Note: With the introduction of ecliptic solar angles, this setup no longer works at peak efficiency on worlds such as Mars and Europa which have the sun at an angle. This setup will still work on the Moon and in Space.

This imperfect setup is a common starting point. It starts off at 375w of power in the morning, builds up to 500w at zenith (noon) then back to 375. This is due to the fact that solars rotate through only 150 degrees of elevation and that this setup's math is correct only if they rotated through all 180 degrees of solar angle.

This setup produces the equivalent of 239W averaged over a whole day/night cycle.

Design[edit]

Solar Setup Diagram
A super compact version

Notes[edit]

  • The Daylight Sensor MUST be facing East (Sunrise), but its rotation doesn't matter.
  • Solar panels should be rotated such as that 0% VERTICAL rotation faces East/Sunrise, and 100% VERTICAL faces West/Sunset.
  • The Area Power Control is necessary for the circuit to stay powered during the night.
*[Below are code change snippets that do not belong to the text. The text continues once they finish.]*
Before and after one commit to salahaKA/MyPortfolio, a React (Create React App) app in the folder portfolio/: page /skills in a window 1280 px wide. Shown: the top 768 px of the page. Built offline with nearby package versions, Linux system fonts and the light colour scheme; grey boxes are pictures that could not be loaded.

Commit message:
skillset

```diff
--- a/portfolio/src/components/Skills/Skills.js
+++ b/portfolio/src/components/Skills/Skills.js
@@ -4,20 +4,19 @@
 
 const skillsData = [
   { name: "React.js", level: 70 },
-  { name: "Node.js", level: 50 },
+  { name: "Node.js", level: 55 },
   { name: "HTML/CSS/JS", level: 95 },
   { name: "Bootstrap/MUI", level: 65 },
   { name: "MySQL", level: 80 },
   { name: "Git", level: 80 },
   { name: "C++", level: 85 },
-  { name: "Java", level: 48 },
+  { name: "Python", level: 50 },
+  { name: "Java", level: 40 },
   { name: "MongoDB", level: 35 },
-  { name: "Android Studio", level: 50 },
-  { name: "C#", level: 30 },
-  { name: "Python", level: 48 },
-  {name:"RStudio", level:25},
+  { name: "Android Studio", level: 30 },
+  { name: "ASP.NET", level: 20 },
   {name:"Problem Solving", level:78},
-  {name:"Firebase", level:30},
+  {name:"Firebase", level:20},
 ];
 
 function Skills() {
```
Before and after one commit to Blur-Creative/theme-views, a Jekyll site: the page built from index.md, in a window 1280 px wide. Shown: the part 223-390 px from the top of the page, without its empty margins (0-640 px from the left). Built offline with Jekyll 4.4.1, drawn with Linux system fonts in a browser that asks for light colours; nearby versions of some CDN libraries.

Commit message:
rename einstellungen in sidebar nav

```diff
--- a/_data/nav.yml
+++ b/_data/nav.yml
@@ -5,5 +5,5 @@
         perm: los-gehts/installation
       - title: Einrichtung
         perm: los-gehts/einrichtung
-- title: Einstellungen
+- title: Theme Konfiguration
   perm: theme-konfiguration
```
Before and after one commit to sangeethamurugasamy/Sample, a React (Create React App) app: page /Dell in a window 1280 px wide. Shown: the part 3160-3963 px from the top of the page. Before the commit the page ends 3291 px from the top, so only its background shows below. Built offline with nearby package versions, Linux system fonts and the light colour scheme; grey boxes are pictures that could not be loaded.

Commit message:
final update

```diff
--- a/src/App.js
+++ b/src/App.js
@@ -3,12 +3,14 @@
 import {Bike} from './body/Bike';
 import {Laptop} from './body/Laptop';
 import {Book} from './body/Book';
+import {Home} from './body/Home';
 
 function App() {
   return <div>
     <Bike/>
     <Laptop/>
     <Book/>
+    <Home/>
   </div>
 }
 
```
It also hides all the modules from the rest of your system.
  • Make sure that the math unit is set to "Divide" operation.
  • Importantly, the solar input power doesn't directly connect to any of the logic writers. This not only ensures your system doesn't lose power but also prevents short-circuiting that would burn cables.
  • Using 1.7 instead of 1.8 reduces the average error of this design to 6.5° and increases overall power generation, particularly in the afternoon.

Solar Logic Cable Golf[edit]

An interesting engineering challenge is to wire up the logic with the minimum amount of cabling. The goal would be to get solar tracking (or whatever) working as early as possible by minimizing the amount of copper that must be gathered and smelted.

The rules of Cable Golf are:

  • The score is the number of Cable Coils used to correctly wire the functionality. (Straight and corner count as 1 cable; T and + count as 2 cables)
  • Chips may be placed in any orientation (upside-down math chips might conserve cables)
  • The single-plane category requires all the chips to be on coplanar faces of all frames. The multi-plane category allows the chips to be on frame faces that are at different angles (crossing an edge or surrounding a corner).
  • The number of frames needed to mount the components is part of the category (2-frame scores are separate from 3-frame scores)
  • If a component that can not be placed on the edge of a lone frame is placed on the edge between two frames, both those frames must be counted in the category.
  • If a component must be placed on a frame, that frame's surface is part of its category, even if the frame is removed afterward.
  • There must be a connection to the feed from the Power Controller, but the cables leading from the power controller (to a *single* connection point; once it branches the junction and cables are counted) that are not required for the logic to function are not counted. This power feed connection will almost certainly be a T or +, since a corner or straight section is strictly a feed and not needed to connect the logic components.
  • Cables needed to propagate the output of the Batch/Logic Writers to the top edge of a frame are counted in the score